> [INSTRUCTIONS FOR THE TASK] Every line of the listing below is to be duplicated exactly, with the pictures left out.

> [ENTRIES SUPPLIED]
■ ■ ■ ■ ■ ■ ■

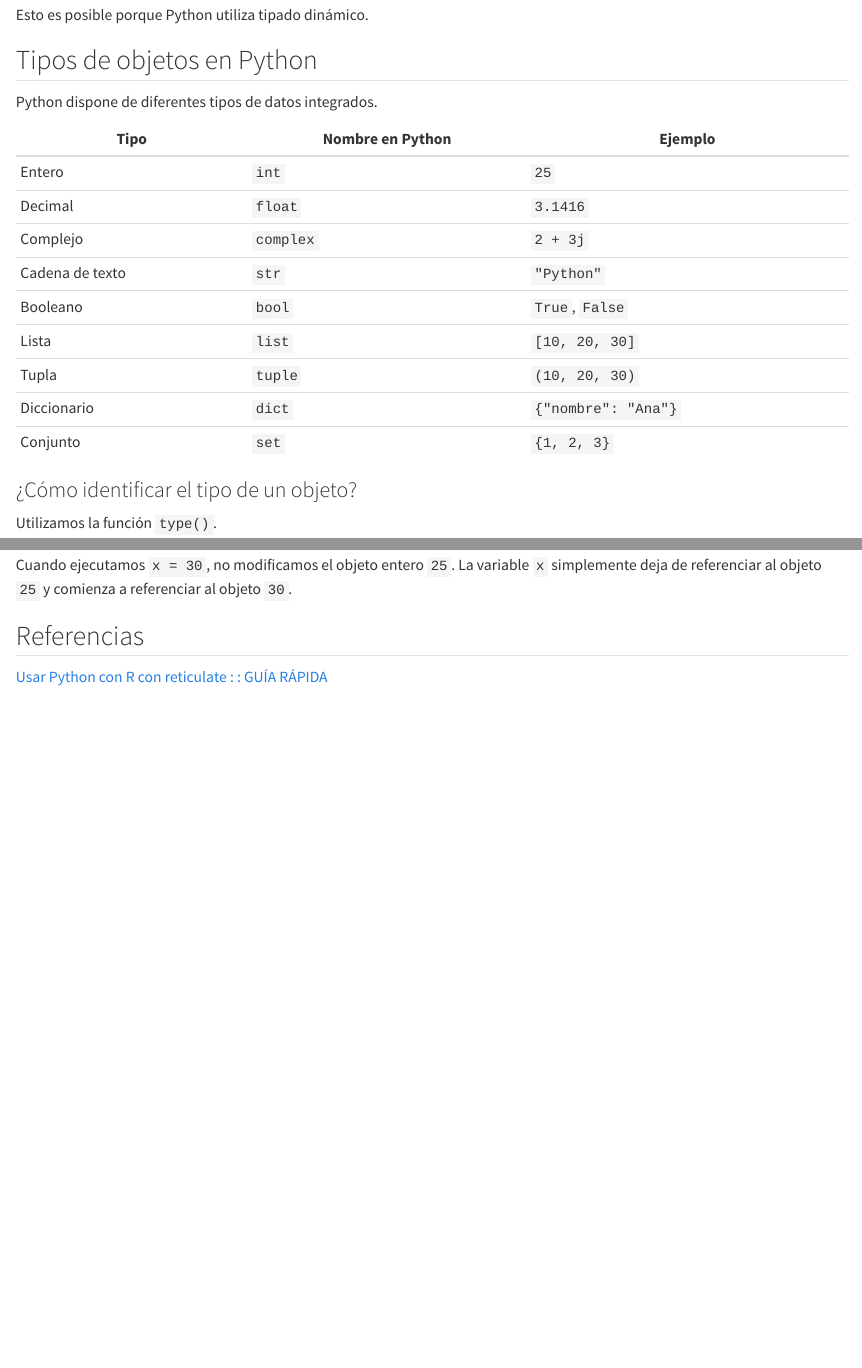
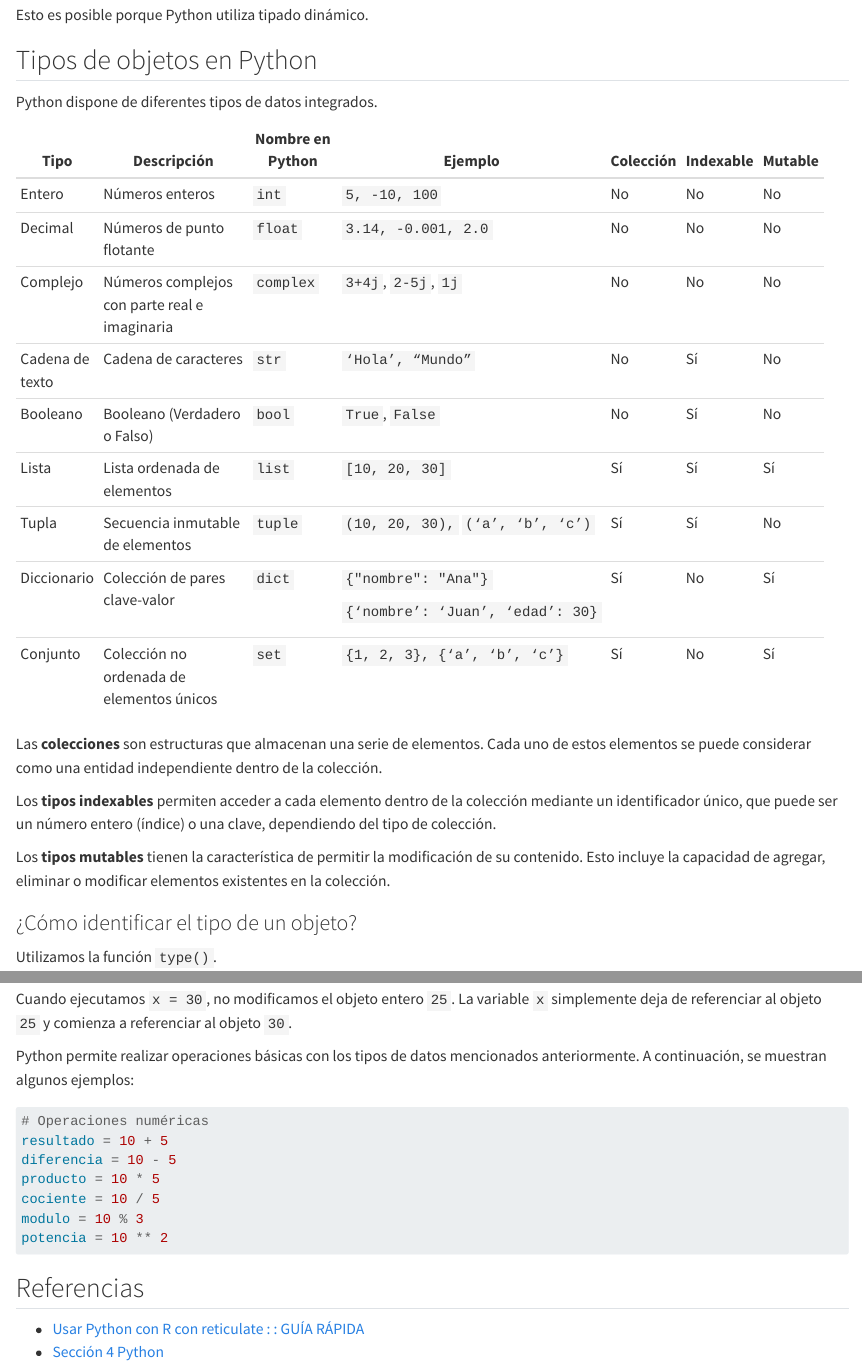
Before and after one commit to EveliaCoss/Mt2026_Taller_Computo_libro, a Quarto document (intro_python.qmd): the page in a window 1100 px wide, from 7100 px down, and a second part further down, joined at a grey line. Rendered offline with R 4.5, knitr and Pandoc in place of Quarto, with nearby package versions.

Commit message:
update tabla de tipos de datos en python2

````diff
--- a/intro_python.qmd
+++ b/intro_python.qmd
@@ -276,17 +284,35 @@ Esto es posible porque Python utiliza tipado dinámico.
 
 Python dispone de diferentes tipos de datos integrados.
 
-| Tipo            | Nombre en Python | Ejemplo             |
-|-----------------|------------------|---------------------|
-| Entero          | `int`            | `25`                |
-| Decimal         | `float`          | `3.1416`            |
-| Complejo        | `complex`        | `2 + 3j`            |
-| Cadena de texto | `str`            | `"Python"`          |
-| Booleano        | `bool`           | `True`, `False`     |
-| Lista           | `list`           | `[10, 20, 30]`      |
-| Tupla           | `tuple`          | `(10, 20, 30)`      |
-| Diccionario     | `dict`           | `{"nombre": "Ana"}` |
-| Conjunto        | `set`            | `{1, 2, 3}`         |
++-----------------+-----------------------------------------------+----------------------+-----------------------------------+---------------+---------------+-------------+
+| **Tipo**        | **Descripción**                               | **Nombre en Python** | **Ejemplo**                       | **Colección** | **Indexable** | **Mutable** |
++=================+===============================================+======================+===================================+===============+===============+=============+
+| Entero          | Números enteros                               | `int`                | `5, -10, 100`                     | No            | No            | No          |
++-----------------+-----------------------------------------------+----------------------+-----------------------------------+---------------+---------------+-------------+
+| Decimal         | Números de punto flotante                     | `float`              | `3.14, -0.001, 2.0`               | No            | No            | No          |
++-----------------+-----------------------------------------------+----------------------+-----------------------------------+---------------+---------------+-------------+
+| Complejo        | Números complejos con parte real e imaginaria | `complex`            | `3+4j`, `2-5j`, `1j`              | No            | No            | No          |
++-----------------+-----------------------------------------------+----------------------+-----------------------------------+---------------+---------------+-------------+
+| Cadena de texto | Cadena de caracteres                          | `str`                | `‘Hola’, “Mundo”`                 | No            | Sí            | No          |
++-----------------+-----------------------------------------------+----------------------+-----------------------------------+---------------+---------------+-------------+
+| Booleano        | Booleano (Verdadero o Falso)                  | `bool`               | `True`, `False`                   | No            | Sí            | No          |
++-----------------+-----------------------------------------------+----------------------+-----------------------------------+---------------+---------------+-------------+
+| Lista           | Lista ordenada de elementos                   | `list`               | `[10, 20, 30]`                    | Sí            | Sí            | Sí          |
++-----------------+-----------------------------------------------+----------------------+-----------------------------------+---------------+---------------+-------------+
+| Tupla           | Secuencia inmutable de elementos              | `tuple`              | `(10, 20, 30),` `(‘a’, ‘b’, ‘c’)` | Sí            | Sí            | No          |
++-----------------+-----------------------------------------------+----------------------+-----------------------------------+---------------+---------------+-------------+
+| Diccionario     | Colección de pares clave-valor                | `dict`               | `{"nombre": "Ana"}`               | Sí            | No            | Sí          |
+|                 |                                               |                      |                                   |               |               |             |
+|                 |                                               |                      | `{‘nombre’: ‘Juan’, ‘edad’: 30}`  |               |               |             |
++-----------------+-----------------------------------------------+----------------------+-----------------------------------+---------------+---------------+-------------+
+| Conjunto        | Colección no ordenada de elementos únicos     | `set`                | `{1, 2, 3}, {‘a’, ‘b’, ‘c’}`      | Sí            | No            | Sí          |
++-----------------+-----------------------------------------------+----------------------+-----------------------------------+---------------+---------------+-------------+
+
+Las **colecciones** son estructuras que almacenan una serie de elementos. Cada uno de estos elementos se puede considerar como una entidad independiente dentro de la colección.
+
+Los **tipos indexables** permiten acceder a cada elemento dentro de la colección mediante un identificador único, que puede ser un número entero (índice) o una clave, dependiendo del tipo de colección.
+
+Los **tipos mutables** tienen la característica de permitir la modificación de su contenido. Esto incluye la capacidad de agregar, eliminar o modificar elementos existentes en la colección.
 
 ### ¿Cómo identificar el tipo de un objeto?
 
@@ -336,6 +362,19 @@ x = 30
 
 Cuando ejecutamos `x = 30`, no modificamos el objeto entero `25`. La variable `x` simplemente deja de referenciar al objeto `25` y comienza a referenciar al objeto `30`.
 
+Python permite realizar operaciones básicas con los tipos de datos mencionados anteriormente. A continuación, se muestran algunos ejemplos:
+
+```{python}
+# Operaciones numéricas
+resultado = 10 + 5
+diferencia = 10 - 5
+producto = 10 * 5
+cociente = 10 / 5
+modulo = 10 % 3
+potencia = 10 ** 2
+```
+
 ## Referencias
 
-[Usar Python con R con reticulate : : GUÍA RÁPIDA](https://rstudio.github.io/cheatsheets/translations/spanish/reticulate_es.pdf)
+- [Usar Python con R con reticulate : : GUÍA RÁPIDA](https://rstudio.github.io/cheatsheets/translations/spanish/reticulate_es.pdf)
+- [Sección 4 Python](https://haydeeperuyero.github.io/Computo_Cientifico/python.html)
````
Also changed, not shown: docs/search.json, python_ejercicio1.html, intro_python.qmd (26 more changed lines), 5 other files.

■ ■ ■ ■ ■ ■ ■

> [RESPONSE TO THIS TASK]
Before and after one commit to EveliaCoss/Mt2026_Taller_Computo_libro, a Quarto document (intro_python.qmd): the page in a window 1100 px wide, from 7100 px down, and a second part further down, joined at a grey line. Rendered offline with R 4.5, knitr and Pandoc in place of Quarto, with nearby package versions.

Commit message:
update tabla de tipos de datos en python2

````diff
--- a/intro_python.qmd
+++ b/intro_python.qmd
@@ -276,17 +284,35 @@ Esto es posible porque Python utiliza tipado dinámico.
 
 Python dispone de diferentes tipos de datos integrados.
 
-| Tipo            | Nombre en Python | Ejemplo             |
-|-----------------|------------------|---------------------|
-| Entero          | `int`            | `25`                |
-| Decimal         | `float`          | `3.1416`            |
-| Complejo        | `complex`        | `2 + 3j`            |
-| Cadena de texto | `str`            | `"Python"`          |
-| Booleano        | `bool`           | `True`, `False`     |
-| Lista           | `list`           | `[10, 20, 30]`      |
-| Tupla           | `tuple`          | `(10, 20, 30)`      |
-| Diccionario     | `dict`           | `{"nombre": "Ana"}` |
-| Conjunto        | `set`            | `{1, 2, 3}`         |
++-----------------+-----------------------------------------------+----------------------+-----------------------------------+---------------+---------------+-------------+
+| **Tipo**        | **Descripción**                               | **Nombre en Python** | **Ejemplo**                       | **Colección** | **Indexable** | **Mutable** |
++=================+===============================================+======================+===================================+===============+===============+=============+
+| Entero          | Números enteros                               | `int`                | `5, -10, 100`                     | No            | No            | No          |
++-----------------+-----------------------------------------------+----------------------+-----------------------------------+---------------+---------------+-------------+
+| Decimal         | Números de punto flotante                     | `float`              | `3.14, -0.001, 2.0`               | No            | No            | No          |
++-----------------+-----------------------------------------------+----------------------+-----------------------------------+---------------+---------------+-------------+
+| Complejo        | Números complejos con parte real e imaginaria | `complex`            | `3+4j`, `2-5j`, `1j`              | No            | No            | No          |
++-----------------+-----------------------------------------------+----------------------+-----------------------------------+---------------+---------------+-------------+
+| Cadena de texto | Cadena de caracteres                          | `str`                | `‘Hola’, “Mundo”`                 | No            | Sí            | No          |
++-----------------+-----------------------------------------------+----------------------+-----------------------------------+---------------+---------------+-------------+
+| Booleano        | Booleano (Verdadero o Falso)                  | `bool`               | `True`, `False`                   | No            | Sí            | No          |
++-----------------+-----------------------------------------------+----------------------+-----------------------------------+---------------+---------------+-------------+
+| Lista           | Lista ordenada de elementos                   | `list`               | `[10, 20, 30]`                    | Sí            | Sí            | Sí          |
++-----------------+-----------------------------------------------+----------------------+-----------------------------------+---------------+---------------+-------------+
+| Tupla           | Secuencia inmutable de elementos              | `tuple`              | `(10, 20, 30),` `(‘a’, ‘b’, ‘c’)` | Sí            | Sí            | No          |
++-----------------+-----------------------------------------------+----------------------+-----------------------------------+---------------+---------------+-------------+
+| Diccionario     | Colección de pares clave-valor                | `dict`               | `{"nombre": "Ana"}`               | Sí            | No            | Sí          |
+|                 |                                               |                      |                                   |               |               |             |
+|                 |                                               |                      | `{‘nombre’: ‘Juan’, ‘edad’: 30}`  |               |               |             |
++-----------------+-----------------------------------------------+----------------------+-----------------------------------+---------------+---------------+-------------+
+| Conjunto        | Colección no ordenada de elementos únicos     | `set`                | `{1, 2, 3}, {‘a’, ‘b’, ‘c’}`      | Sí            | No            | Sí          |
++-----------------+-----------------------------------------------+----------------------+-----------------------------------+---------------+---------------+-------------+
+
+Las **colecciones** son estructuras que almacenan una serie de elementos. Cada uno de estos elementos se puede considerar como una entidad independiente dentro de la colección.
+
+Los **tipos indexables** permiten acceder a cada elemento dentro de la colección mediante un identificador único, que puede ser un número entero (índice) o una clave, dependiendo del tipo de colección.
+
+Los **tipos mutables** tienen la característica de permitir la modificación de su contenido. Esto incluye la capacidad de agregar, eliminar o modificar elementos existentes en la colección.
 
 ### ¿Cómo identificar el tipo de un objeto?
 
@@ -336,6 +362,19 @@ x = 30
 
 Cuando ejecutamos `x = 30`, no modificamos el objeto entero `25`. La variable `x` simplemente deja de referenciar al objeto `25` y comienza a referenciar al objeto `30`.
 
+Python permite realizar operaciones básicas con los tipos de datos mencionados anteriormente. A continuación, se muestran algunos ejemplos:
+
+```{python}
+# Operaciones numéricas
+resultado = 10 + 5
+diferencia = 10 - 5
+producto = 10 * 5
+cociente = 10 / 5
+modulo = 10 % 3
+potencia = 10 ** 2
+```
+
 ## Referencias
 
-[Usar Python con R con reticulate : : GUÍA RÁPIDA](https://rstudio.github.io/cheatsheets/translations/spanish/reticulate_es.pdf)
+- [Usar Python con R con reticulate : : GUÍA RÁPIDA](https://rstudio.github.io/cheatsheets/translations/spanish/reticulate_es.pdf)
+- [Sección 4 Python](https://haydeeperuyero.github.io/Computo_Cientifico/python.html)
````
Also changed, not shown: docs/search.json, python_ejercicio1.html, intro_python.qmd (26 more changed lines), 5 other files.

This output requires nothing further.